For the past five years, Amir Sadaula, a wildlife veterinarian at the National Trust for Nature Conservation’s Biodiversity Conservation Centre in Chitwan, has been tracking animal trade. He claims that up until now, he had only seen three elephants sold every year, and only inside Nepal. “When they don’t make any money, people sell them. But that wasn’t always the case,” he says.
This is referred to as an evacuation by Carol Buckley, the founder of the non-profit Elephant Aid International, based in the United States. “Even though the pandemic has been going on for a year, the market is already flooded with buyers. “The money they sell is inflated, and it’s all in cash,” she claims.
Sold into a state of confusion
Activists are still concerned about how elephants will be handled in India. Surajan Shrestha, a Chitwan-based animal rights activist, points out that “captive elephants are used in religious functions and even protests” in India.
Buckley believes that these elephants could be sold several times within India or even further afield, possibly into Nepal. Those selling elephants have no idea where the animals would end up. The majority of Indian traders use Nepali middlemen.
Padam was informed that the elephant he sold will be taken to the home of a local moneylender by a middleman from Birgunj, a city near the Indian border. Padam says, “I believe the elephant can now feed better.”
In a Facebook post, Association Moey, an international NGO that cared for Chitwan’s retired captive elephants on their path to freedom, says, “Some might think it’s a positive thing.” “However, this only helps to divert attention away from elephant misery. On a regular basis, they will face isolation, violence, and poor living conditions in temples, weddings, and as symbols of prestige.”
Elephants are not allowed to be used in tourist trips, according to activists. According to Ashok Ram, a wildlife expert, this has triggered a schism. “Activists who oppose the rides convince hoteliers that they can no longer profit from the animal. Humans have been using elephants since the dawn of time.” Bishal, a hotelier, believes that regulations should be changed to accommodate both human and animal needs.
Carol Buckley and Surajan Shrestha, for example, believe that keeping the animals hostage for riding or other tasks is inhumane. According to Shrestha, the government should create an elephant sanctuary in Chitwan, where all captive elephants should be released. He argues that the elephants will still support the towns by attracting visitors and promoting the sanctuary as a model conservation project, raising income and promoting the sanctuary as a model conservation project.
Meanwhile, government spokesperson Hari Bhadra Acharya, who alternates between tour operators and animal rights activists, blames the inability to enforce the laws of the land on the lockdown imposed by Covid-19.

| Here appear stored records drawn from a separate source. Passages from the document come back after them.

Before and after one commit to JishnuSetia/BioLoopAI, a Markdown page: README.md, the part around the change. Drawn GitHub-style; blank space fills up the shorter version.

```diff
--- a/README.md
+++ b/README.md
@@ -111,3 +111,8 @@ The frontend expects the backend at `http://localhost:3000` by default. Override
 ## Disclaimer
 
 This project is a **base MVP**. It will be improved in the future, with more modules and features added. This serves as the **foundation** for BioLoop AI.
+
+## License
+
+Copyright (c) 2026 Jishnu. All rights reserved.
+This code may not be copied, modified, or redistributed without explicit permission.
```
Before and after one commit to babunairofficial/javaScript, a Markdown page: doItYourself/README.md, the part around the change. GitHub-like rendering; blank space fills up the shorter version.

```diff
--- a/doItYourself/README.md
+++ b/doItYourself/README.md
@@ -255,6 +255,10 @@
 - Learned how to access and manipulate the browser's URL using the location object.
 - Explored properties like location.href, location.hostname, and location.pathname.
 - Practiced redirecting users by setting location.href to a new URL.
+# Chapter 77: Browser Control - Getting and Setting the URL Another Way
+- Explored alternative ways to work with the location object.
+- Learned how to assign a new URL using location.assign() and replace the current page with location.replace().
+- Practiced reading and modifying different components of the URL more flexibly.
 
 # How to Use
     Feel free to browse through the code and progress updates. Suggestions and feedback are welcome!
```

Editor’s note: names of some sources have been changed
The original version of this story was originally published on The Third Pole under a Creative Commons licence.
Original Author: Diwakar Pyakurel